Further to the recent data turmoil, Facebook, as part of the set of actions, announced changes that would make businesses and media organisations less visible in people’s news feeds. This could impact on businesses that relied on traffic from Facebook to generate sales. Do we need to worry about the change Facebook has made?
The first thing to do in this situation is to try and identify any direct impact Facebook’s change has had on your website. The best way to do this is using Google Analytics. You can quickly see if Facebook’s changes have led to a drop in traffic by navigating Behaviour>Site Content> All Pages, adding a secondary dimension of source/medium and then adding an advanced filter of include source/medium containing Facebook. If you have been using custom tracking tags when posting content to Facebook, then adjust your filter accordingly.
Once you’ve done that, it’s a simple case of adjusting the date range so it fits around the period of the change Facebook made, and then setting a comparison to see what changes have occurred. It’s probably going to be useful to compare the week before the changes to the week after, as well as comparing the week of the changes to the same week from last year. And of course, you can compare the weeks/months after Facebook’s changes to the same week/month of last year to track the longer term effect.

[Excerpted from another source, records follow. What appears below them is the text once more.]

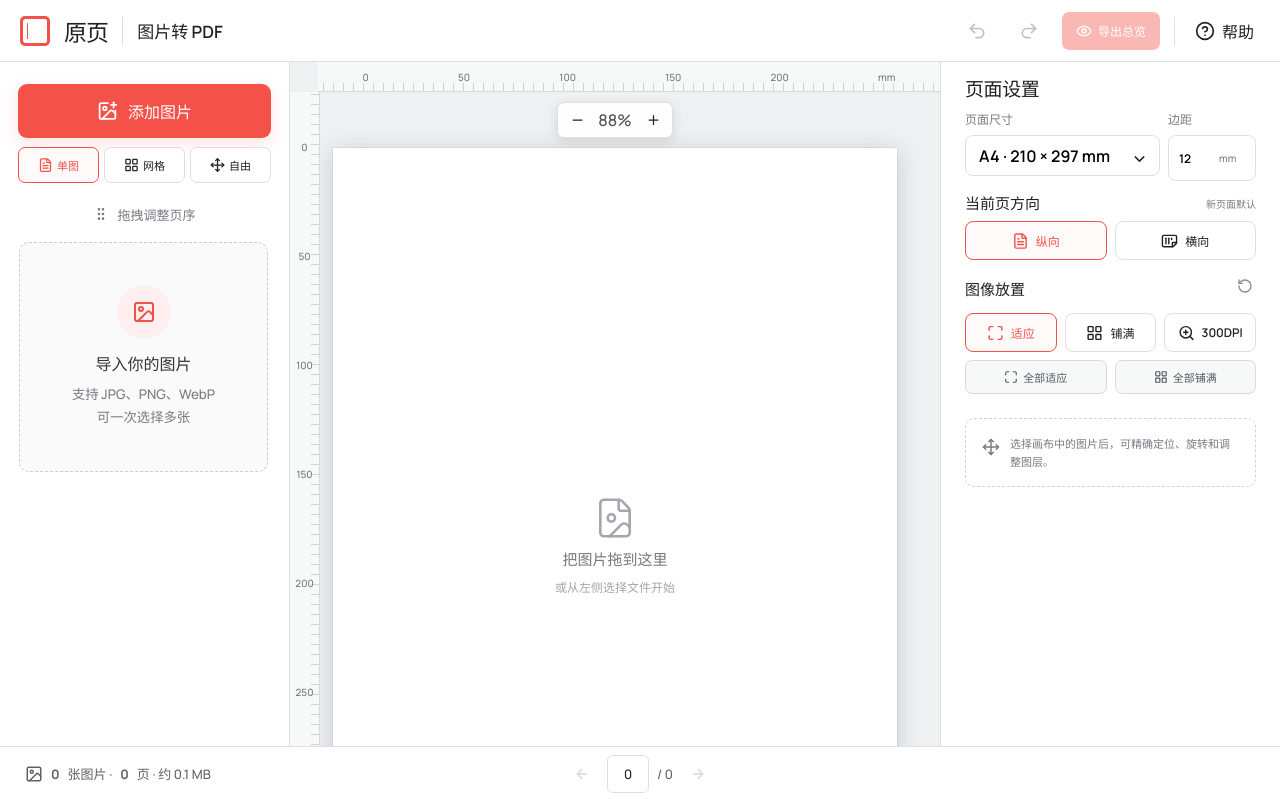
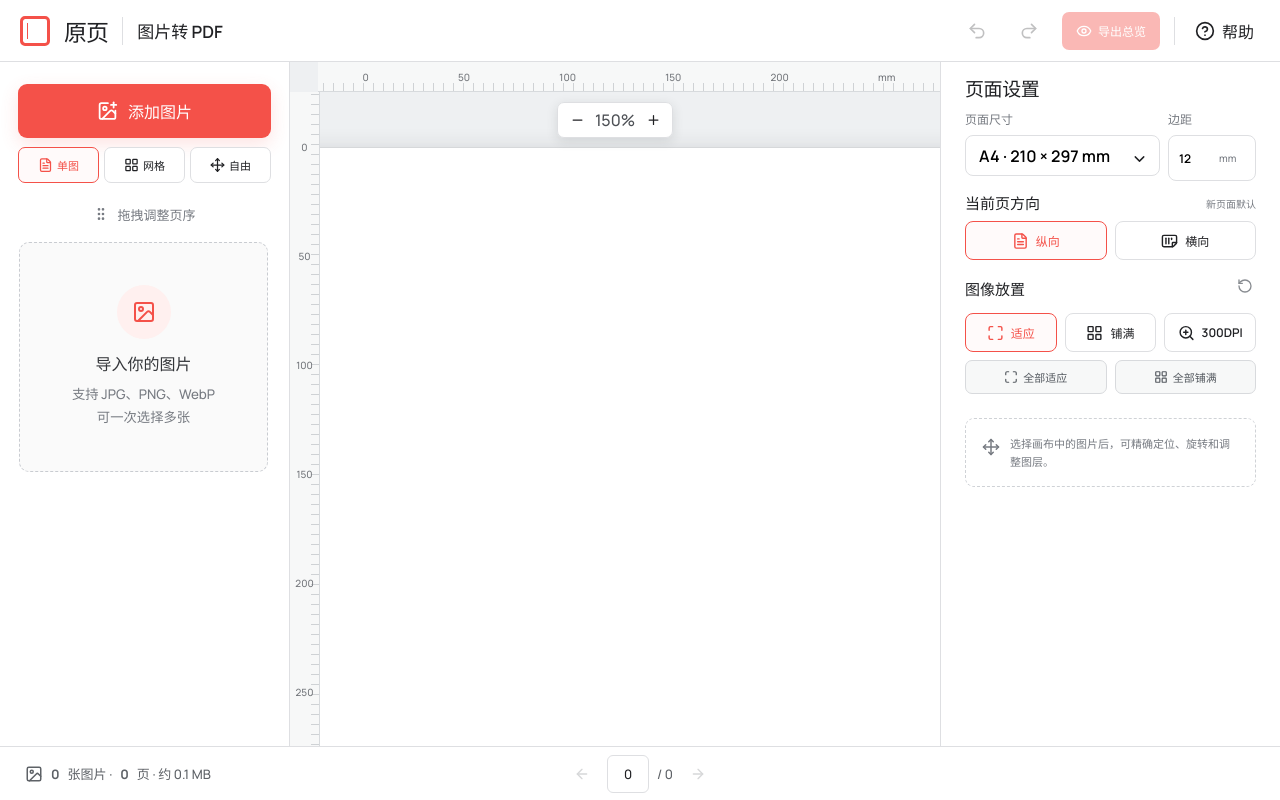
Before and after one commit to sange0613/image-to-pdf-studio, a React (Vite) app: page / in a window 1280 px wide. Built offline with nearby package versions, Linux system fonts and the light colour scheme.

Commit message:
Set default preview zoom to 150 percent

```diff
--- a/src/main.jsx
+++ b/src/main.jsx
@@ -16,6 +16,9 @@ import './styles.css'
 
 const DEFAULT_SETTINGS = { pagePreset: 'a4', landscape: false, margin: 12, fitMode: 'contain' }
 const IMAGE_TYPES = /image\/(jpeg|png|webp)/
+const MIN_ZOOM = 35
+const MAX_ZOOM = 200
+const DEFAULT_ZOOM = 150
 
 function PageThumbnail({ page, index, active, onSelect, onRemove, onDrop, onDragStart }) {
   return <article className={`thumb-row ${active ? 'selected' : ''}`} draggable onDragStart={onDragStart} onDragOver={event => event.preventDefault()} onDrop={onDrop} onClick={onSelect}>
@@ -34,9 +37,9 @@ function EditorCanvas({ page, pageSize, selectedId, onSelect, onPointerDrag, zoo
     <div className="ruler top-ruler"><span>0</span><span>50</span><span>100</span><span>150</span><span>200</span><span>mm</span></div>
     <div className="ruler side-ruler"><span>0</span><span>50</span><span>100</span><span>150</span><span>200</span><span>250</span></div>
     <div className="zoom-control editor-zoom-control" aria-label="预览大小">
-      <button aria-label="缩小预览" onClick={() => onZoomChange(Math.max(35, zoom - 10))}><Minus /></button>
+      <button aria-label="缩小预览" onClick={() => onZoomChange(Math.max(MIN_ZOOM, zoom - 10))}><Minus /></button>
       <span>{zoom}%</span>
-      <button aria-label="放大预览" onClick={() => onZoomChange(Math.min(140, zoom + 10))}><Plus /></button>
+      <button aria-label="放大预览" onClick={() => onZoomChange(Math.min(MAX_ZOOM, zoom + 10))}><Plus /></button>
     </div>
     <div className="canvas-wrap" onDragOver={event => event.preventDefault()} onDrop={onDropFiles}>
       <div className="page-canvas" style={{ width: canvasWidth, height: canvasHeight }} onPointerDown={() => onSelect(null)}>
@@ -119,7 +122,7 @@ function App() {
   const [activePageId, setActivePageId] = useState(null)
   const [selectedId, setSelectedId] = useState(null)
   const [layoutMode, setLayoutMode] = useState('pages')
-  const [zoom, setZoom] = useState(88)
+  const [zoom, setZoom] = useState(DEFAULT_ZOOM)
   const [draggingPageId, setDraggingPageId] = useState(null)
   const [notice, setNotice] = useState('')
   const [busy, setBusy] = useState(false)
```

A website is always better than a Facebook page
Facebook pages are easy to set up and allow you to get traffic from one of the biggest websites in the world. So what’s not to love?
Well, if you build your business using a Facebook page alone, then your success is entirely reliant on any changes Facebook makes. Facebook pages are a useful addition to your marketing toolkit, but they can never replace a website over which you have full control.
Better not to be dependent. Never rely on just one marketing channel
Even if you do already have a website, it’s important that you don’t rely too heavily on one channel to promote it. Why? Well, for the same reasons you shouldn’t run a business on Facebook alone – if you’re relying on just one marketing channel, and that channel is controlled by someone else, then there’s a risk that channel will dry up through no fault of your own.
So make sure that all your customers aren’t coming through just one channel. Instead, aim for a balanced approach so that if something does go wrong with one of your marketing channels, you don’t take too big a hit.
It’s also a very good idea to build up an email marketing list – that way, you have a method of contacting existing customers/people who have previously visited your website and provided an email address, without waiting for them to navigate to your site again.
Email marketing is an excellent way to secure your business against the fluctuations that can be caused by marketing through third-party platforms such as Facebook and Google. If you need more information or assistance on this subject, please contact us.